So how exactly does this function freeze the action? Sports mode puts your camera in Continuous shooting mode (hold the button down and shoot three to four pictures in a row) and forces the flash off.

You should get as close as you can for great sports and action pictures. First get physically close, right on the sidelines if possible. Then use your zoom lens to get the shot you want. Take some wide shots to show all the action, along with tight shots of one or two players. This will help you to tell a much more entertaining story.
Beach and Snow mode

This bright scene mode is ideal for taking pictures of subjects in strong sunlight. The Beach and Snow Modes (denote by a palm tree and snowman icon respectively) serve to compensate for the abundant ambient and reflected light by slightly overexposing an image based on the camera's meter reading.

Without these modes, such bright scenes would look dingy because the auto exposure system, made for scenes of average brightness, dims brilliant environments. Specifically, Beach mode is designed to perk up the blue sky and water, while Snow mode is designed to reduce blue tones to avoid an overly bleak, wintry look.

Top four mistakes made by digicam newbies:• Using digital zoom. Many digicam users think that digital zoom is superior to optical zoom, however the opposite is true. When you use digital zoom, you're essentially capturing a section of a photo with a lower resolution than the full image would boast. On the other hand, when you use optical zoom, magnification is created by the lens moving physically closer to the subject, meaning the quality of your image is not adversely affected.

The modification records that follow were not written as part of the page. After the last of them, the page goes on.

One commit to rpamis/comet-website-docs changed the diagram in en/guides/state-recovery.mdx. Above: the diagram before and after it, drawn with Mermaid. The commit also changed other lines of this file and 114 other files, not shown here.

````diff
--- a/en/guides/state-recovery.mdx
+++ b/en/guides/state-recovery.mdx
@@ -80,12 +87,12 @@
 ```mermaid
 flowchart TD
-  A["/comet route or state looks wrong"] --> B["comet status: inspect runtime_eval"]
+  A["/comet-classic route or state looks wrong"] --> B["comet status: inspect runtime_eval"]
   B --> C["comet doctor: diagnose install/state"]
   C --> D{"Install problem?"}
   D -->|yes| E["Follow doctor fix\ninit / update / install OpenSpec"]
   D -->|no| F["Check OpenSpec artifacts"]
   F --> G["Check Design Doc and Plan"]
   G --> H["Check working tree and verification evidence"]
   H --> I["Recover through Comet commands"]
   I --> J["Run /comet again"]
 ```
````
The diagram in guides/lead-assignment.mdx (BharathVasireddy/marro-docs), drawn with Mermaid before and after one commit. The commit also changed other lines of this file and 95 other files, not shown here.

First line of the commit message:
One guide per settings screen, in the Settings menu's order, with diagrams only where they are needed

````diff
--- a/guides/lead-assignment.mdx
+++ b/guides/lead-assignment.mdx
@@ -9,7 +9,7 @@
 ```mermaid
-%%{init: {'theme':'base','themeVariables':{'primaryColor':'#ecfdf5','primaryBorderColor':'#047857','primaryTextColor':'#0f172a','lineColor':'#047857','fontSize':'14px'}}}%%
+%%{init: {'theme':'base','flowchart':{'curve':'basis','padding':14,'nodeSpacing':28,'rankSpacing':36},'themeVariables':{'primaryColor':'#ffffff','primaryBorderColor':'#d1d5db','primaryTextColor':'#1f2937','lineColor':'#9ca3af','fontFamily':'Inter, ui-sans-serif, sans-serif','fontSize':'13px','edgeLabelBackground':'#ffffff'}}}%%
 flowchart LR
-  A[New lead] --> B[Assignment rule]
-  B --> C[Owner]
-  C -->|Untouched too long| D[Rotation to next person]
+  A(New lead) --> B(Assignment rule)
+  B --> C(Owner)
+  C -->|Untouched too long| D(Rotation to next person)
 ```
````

• Not reading the manual. If you want to get the most from your camera, read its user guide. Apart from explaining what each control does, this document contains lots of useful advice on how to use the camera correctly.

• Stabbing the shutter release button. Since pressing a shutter-release button is a two-step process, simply stabbing it will lead to blurry snaps.

• Setting the camera to take low-res, compressed pictures. Although doing this will help you store more pics on your memory card, your print outs or will be of a low quality. To fix this, buy an extra SD card and reset your cam's image settings.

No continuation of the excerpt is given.